_WORK REQUEST_: Search the material below for the word "column". Copy every line where it is found.

_DATASET CONTENT_:
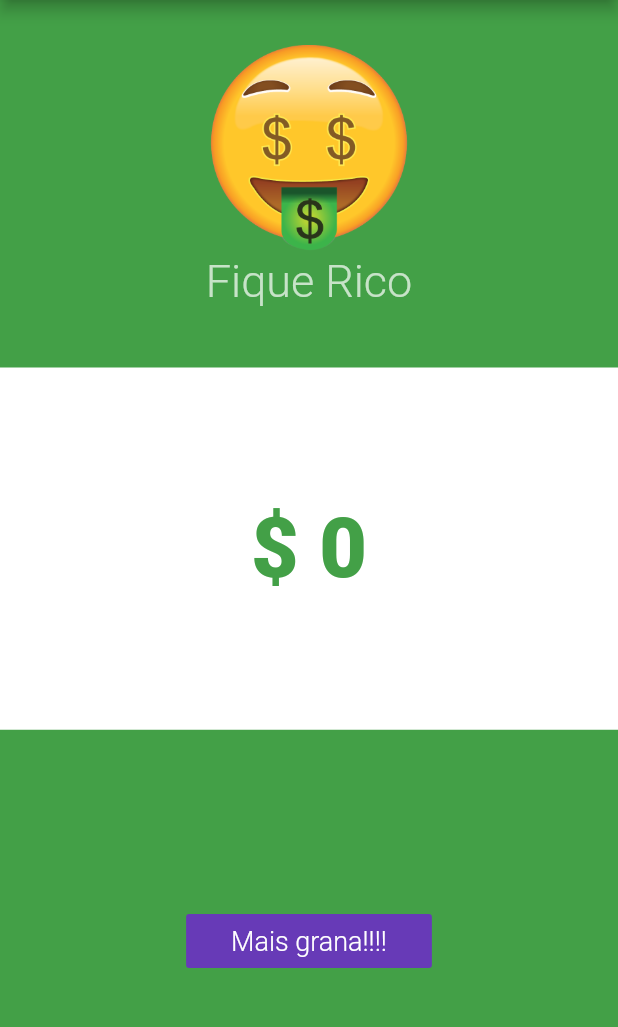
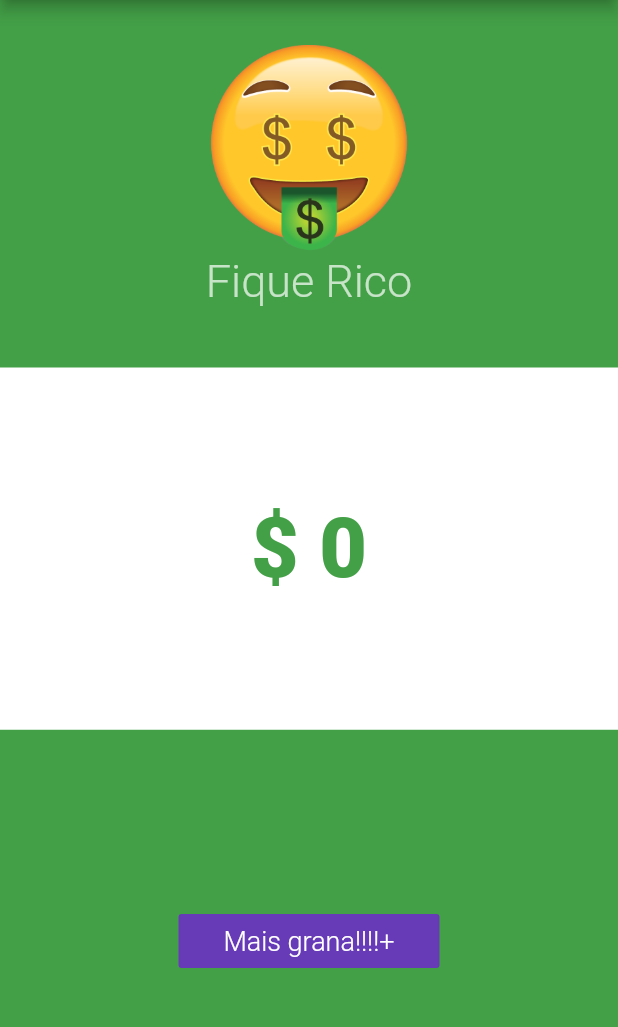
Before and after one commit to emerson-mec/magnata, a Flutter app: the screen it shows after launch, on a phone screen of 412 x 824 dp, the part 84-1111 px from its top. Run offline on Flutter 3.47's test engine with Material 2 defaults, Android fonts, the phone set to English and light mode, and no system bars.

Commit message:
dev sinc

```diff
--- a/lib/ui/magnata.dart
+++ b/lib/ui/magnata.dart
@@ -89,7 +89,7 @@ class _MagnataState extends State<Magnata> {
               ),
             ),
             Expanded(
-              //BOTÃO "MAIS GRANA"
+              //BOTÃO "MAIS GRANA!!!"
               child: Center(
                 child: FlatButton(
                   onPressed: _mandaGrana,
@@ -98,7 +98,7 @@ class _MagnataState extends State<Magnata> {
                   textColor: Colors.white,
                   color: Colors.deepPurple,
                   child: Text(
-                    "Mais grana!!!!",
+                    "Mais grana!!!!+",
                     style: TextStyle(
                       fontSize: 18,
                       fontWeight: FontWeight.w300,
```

---

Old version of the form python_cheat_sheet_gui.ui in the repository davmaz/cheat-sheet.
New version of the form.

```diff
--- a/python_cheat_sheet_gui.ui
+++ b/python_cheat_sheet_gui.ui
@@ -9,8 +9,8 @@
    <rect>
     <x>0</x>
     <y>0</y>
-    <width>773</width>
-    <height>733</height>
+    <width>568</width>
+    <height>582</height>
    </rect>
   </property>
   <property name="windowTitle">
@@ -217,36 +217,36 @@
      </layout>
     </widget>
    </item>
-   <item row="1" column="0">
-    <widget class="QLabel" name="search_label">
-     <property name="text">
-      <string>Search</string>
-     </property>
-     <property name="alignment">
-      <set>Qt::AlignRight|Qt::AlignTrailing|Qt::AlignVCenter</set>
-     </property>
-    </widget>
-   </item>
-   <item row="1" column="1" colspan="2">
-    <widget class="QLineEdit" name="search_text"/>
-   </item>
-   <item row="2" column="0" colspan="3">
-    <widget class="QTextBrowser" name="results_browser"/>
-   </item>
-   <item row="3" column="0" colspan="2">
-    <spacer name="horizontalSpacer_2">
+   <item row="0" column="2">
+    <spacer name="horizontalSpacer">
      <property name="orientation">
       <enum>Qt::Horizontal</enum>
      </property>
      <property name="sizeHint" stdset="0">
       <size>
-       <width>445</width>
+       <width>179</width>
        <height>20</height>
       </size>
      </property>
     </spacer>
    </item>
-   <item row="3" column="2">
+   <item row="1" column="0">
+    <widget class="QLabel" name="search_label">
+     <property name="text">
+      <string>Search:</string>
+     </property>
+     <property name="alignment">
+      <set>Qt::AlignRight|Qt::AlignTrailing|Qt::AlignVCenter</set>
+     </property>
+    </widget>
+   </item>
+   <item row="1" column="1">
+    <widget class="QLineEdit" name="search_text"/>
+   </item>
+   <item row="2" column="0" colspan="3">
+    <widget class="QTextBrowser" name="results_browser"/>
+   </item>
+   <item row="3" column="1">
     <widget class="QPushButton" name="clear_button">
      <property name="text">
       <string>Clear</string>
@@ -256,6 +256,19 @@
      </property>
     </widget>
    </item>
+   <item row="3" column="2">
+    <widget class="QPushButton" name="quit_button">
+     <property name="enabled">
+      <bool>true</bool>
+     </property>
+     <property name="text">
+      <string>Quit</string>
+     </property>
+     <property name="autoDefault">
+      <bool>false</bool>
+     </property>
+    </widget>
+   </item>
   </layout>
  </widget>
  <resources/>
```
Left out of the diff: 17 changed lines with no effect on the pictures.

_TASK RESPONSE_:
-   <item row="1" column="0">
-   <item row="1" column="1" colspan="2">
-   <item row="2" column="0" colspan="3">
-   <item row="3" column="0" colspan="2">
+   <item row="0" column="2">
-   <item row="3" column="2">
+   <item row="1" column="0">
+   <item row="1" column="1">
+   <item row="2" column="0" colspan="3">
+   <item row="3" column="1">
+   <item row="3" column="2">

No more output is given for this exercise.